But since the archdiocese offered up the files voluntarily, Hawley agreed, and he announced a formal "independent review" of the files by his office. The Kansas City-St. Joseph diocese, another diocese in the state, promptly declared it would also "cooperate with any review the attorney general requests."
The trend spread: A spokesperson for the Jefferson City diocese told RNS it is "working with the Missouri attorney general in having a review of our files, along with the other three Missouri arch/dioceses, which include St. Louis, Kansas City-St. Joseph and Springfield-Cape Girardeau."
Meanwhile, in Illinois, Attorney General Lisa Madigan announced plans last month to meet with the Chicago archdiocese and reach out to the other dioceses in Illinois, saying she "expect(s) the bishops will agree and cooperate fully."
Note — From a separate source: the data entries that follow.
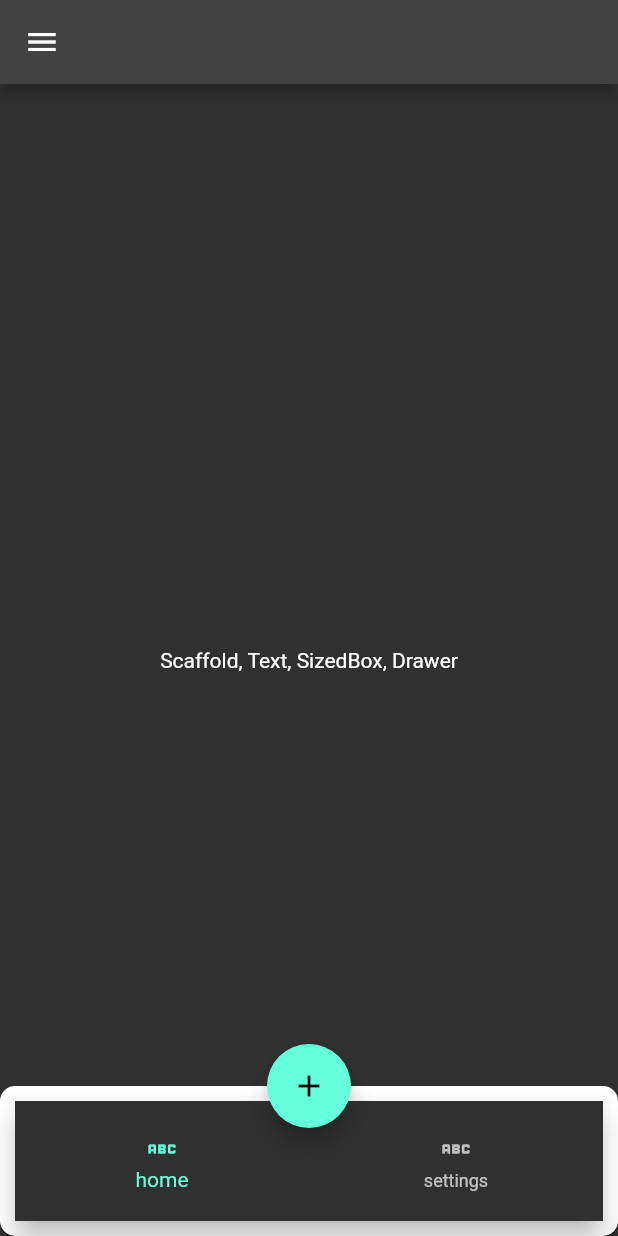
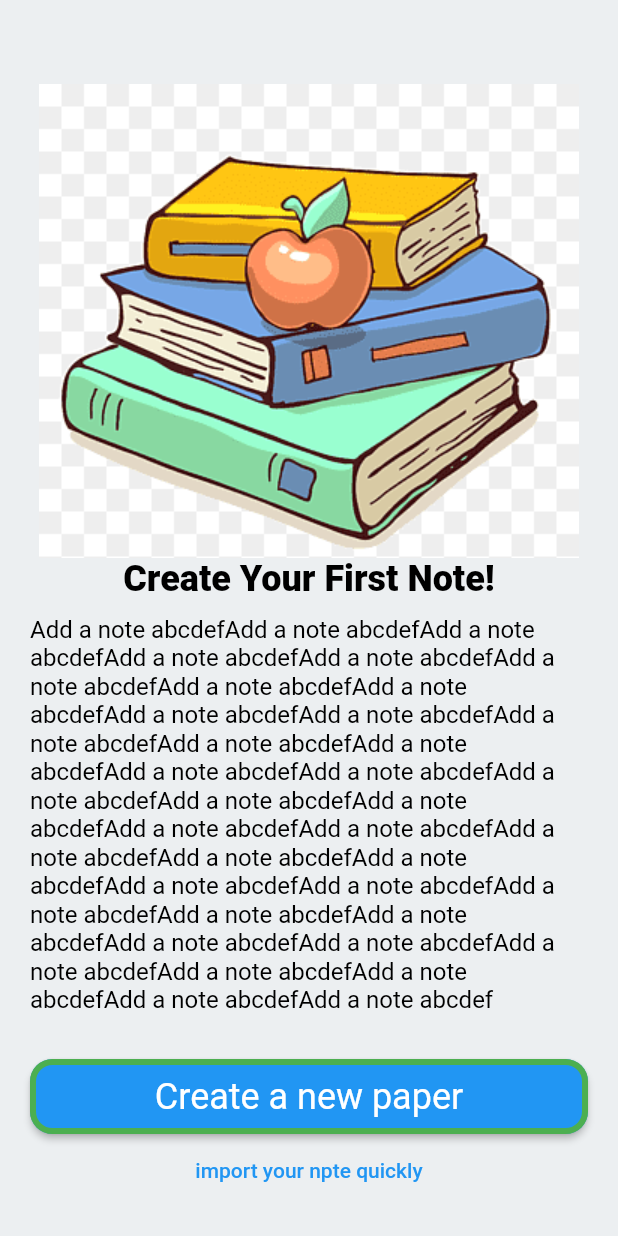
Before and after one commit to enveramil/LearnFlutter, a Flutter app: the screen it shows after launch, on a phone screen of 412 x 824 dp. Run offline on Flutter 3.47's test engine with Material 2 defaults, Android fonts, the phone set to English and light mode, and no system bars.

Commit message:
Button, ThemeData, Color, Card, Stateless Widget, Padding, Image, Error Builder, Special Design

```diff
--- a/lib/main.dart
+++ b/lib/main.dart
@@ -1,5 +1,10 @@
 import 'package:flutter/material.dart';
-import 'package:flutter_full_learn/101/scaffold_learn.dart';
+import 'package:flutter/services.dart';
+import 'package:flutter_full_learn/101/card_learn.dart';
+import 'package:flutter_full_learn/101/stateless_learn.dart';
+import 'package:flutter_full_learn/ui%20design/coding_ui_design.dart';
+
+import '101/scaffold_learn.dart';
 
 void main() {
   runApp(const MyApp());
@@ -14,8 +19,15 @@ class MyApp extends StatelessWidget {
     return MaterialApp(
       title: 'Flutter Demo',
       debugShowCheckedModeBanner: false,
-      theme: ThemeData.dark(),
-      home: const ScaffoldLearn(),
+      theme: ThemeData.dark().copyWith(
+        appBarTheme: const AppBarTheme(
+          centerTitle: true,
+          systemOverlayStyle: SystemUiOverlayStyle.light,
+          backgroundColor: Colors.transparent,
+          elevation: 0,
+        ),
+      ),
+      home: const UiDesignApp(),
     );
   }
 }
--- /dev/null
+++ b/lib/ui design/coding_ui_design.dart
@@ -0,0 +1,142 @@
+import 'package:flutter/material.dart';
+import 'package:flutter/services.dart';
+
+class UiDesignApp extends StatelessWidget {
+  const UiDesignApp({Key? key}) : super(key: key);
+
+  final title = "Create Your First Note!";
+  final subTitle = "Add a note abcdef";
+  final buttonWrite = "Create a new paper";
+  final importNote = "import your npte quickly";
+
+  @override
+  Widget build(BuildContext context) {
+    return Scaffold(
+      backgroundColor: Colors.blueGrey[50],
+      appBar: AppBar(
+        systemOverlayStyle: SystemUiOverlayStyle.dark,
+      ),
+      body: Padding(
+        padding: PaddingItems.horizontalPadding,
+        child: Column(
+          children: [
+            PngImage(name: ImageItems().appleAndBook),
+            _titleWidget(title: title),
+            Padding(
+              padding: PaddingItems.verticalPadding,
+              child: _SubTitleWidget(
+                subTitle: subTitle,
+                textAlign: TextAlign.left,
+              ),
+            ),
+            const Spacer(),
+            _CreateButton(buttonWrite: buttonWrite),
+            TextButton(onPressed: () {}, child: Text(importNote)),
+            const SizedBox(
+              height: 20,
+            )
+          ],
+        ),
+      ),
+    );
+  }
+}
+
+class _CreateButton extends StatelessWidget {
+  const _CreateButton({
+    Key? key,
+    required this.buttonWrite,
+  }) : super(key: key);
+
+  final String buttonWrite;
+
+  @override
+  Widget build(BuildContext context) {
+    return ElevatedButton(
+        onPressed: () {},
+        style: ButtonStyle(
+            shape: MaterialStateProperty.all(RoundedRectangleBorder(
+                borderRadius: BorderRadius.circular(15),
+                side: BorderSide(color: Colors.green, width: 4)))),
+        child: SizedBox(
+            height: ButtonHeight.buttonHeight,
+            child: Center(
+                child: Text(
+              buttonWrite,
+              style: Theme.of(context).textTheme.headline5,
+            ))));
+  }
+}
+
+class _SubTitleWidget extends StatelessWidget {
+  const _SubTitleWidget({
+    Key? key,
+    this.textAlign = TextAlign.justify,
+    required this.subTitle,
+  }) : super(key: key);
+
+  final String subTitle;
+  final TextAlign textAlign;
+
+  @override
+  Widget build(BuildContext context) {
+    return Text(
+      subTitle * 35,
+      textAlign: textAlign,
+      style: Theme.of(context)
+          .textTheme
+          .subtitle1
+          ?.copyWith(color: Colors.black, fontWeight: FontWeight.w400),
+    );
+  }
+}
+
+class _titleWidget extends StatelessWidget {
+  const _titleWidget({
+    Key? key,
+    required this.title,
+  }) : super(key: key);
+
+  final String title;
+
+  @override
+  Widget build(BuildContext context) {
+    return Text(
+      title,
+      style: Theme.of(context)
+          .textTheme
+          .headline5
+          ?.copyWith(color: Colors.black, fontWeight: FontWeight.w800),
+    );
+  }
+}
+
+class PaddingItems {
+  static const EdgeInsets horizontalPadding =
+      EdgeInsets.symmetric(horizontal: 20);
+
+  static const EdgeInsets verticalPadding = EdgeInsets.symmetric(vertical: 10);
+}
+
+class ImageItems {
+  final String appleAndBook = "apple_and_book";
+}
+
+class PngImage extends StatelessWidget {
+  const PngImage({Key? key, required this.name}) : super(key: key);
+  final String name;
+
+  @override
+  Widget build(BuildContext context) {
+    return Image.asset(
+      _namewithPath,
+      fit: BoxFit.cover,
+    );
+  }
+
+  String get _namewithPath => 'assets/png/$name.png';
+}
+
+class ButtonHeight {
+  static const double buttonHeight = 50;
+}
```
Also changed, not shown: lib/101/app_bar.dart (added, +23 -0 lines), lib/101/button_learn.dart (added, +93 -0 lines), lib/101/card_learn.dart (added, +59 -0 lines), lib/101/color_learn.dart (added, +39 -0 lines), lib/101/icon_learn.dart (added, +57 -0 lines), lib/101/scaffold_learn.dart (+18 -3 lines), lib/101/stateless_learn.dart (added, +60 -0 lines), pubspec.yaml (+3 -6 lines), assets/png/apple_and_book.png (added).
She said in a press release that if dioceses refused to comply, she would "work with states' attorneys and law enforcement throughout Illinois to investigate."
A spokesperson for the attorney general's office said the probe was triggered by the Pennsylvania grand jury report.
"It really is in direct response to the report that named at least seven priests that had a direct connection to Illinois at some point," the spokesperson said.
Madigan, who last year initiated the elimination of Illinois' statute of limitations on child sex abuse crimes, also created a hotline specifically for allegations of clergy abuse.
Victims of clergy sexual abuse, or their family members, react as Pennsylvania Attorney General Josh Shapiro speaks during a news conference at the Pennsylvania Capitol in Harrisburg on Aug. 14. (AP/Matt Rourke)
The Chicago archdiocese said it plans to meet with the attorney general but claimed law enforcement officials reviewed its clergy files three times — in 1992, 2002 and 2015 — and noted that files detailing allegations of abuse by priests are already published on the archdiocese's website.
"We have been contacted by the Illinois Attorney General and look forward to discussing our policies and procedures related to misconduct issues with her and her office," read a statement from the archdiocese. "We have worked cooperatively with the Cook County and Lake County State's Attorneys for many years."
Other Illinois dioceses offered similar answers but declined to comment further for fear of interfering with the attorney general's effort.
It remains to be seen whether any of the state-level inquiries will produce the kind of bombshell that came out of Pennsylvania. None appears to be led by a grand jury, for instance, and it's unclear what, if any, new allegations will surface.
But for now, the broader trend of investigating the American Catholic Church seems far from over.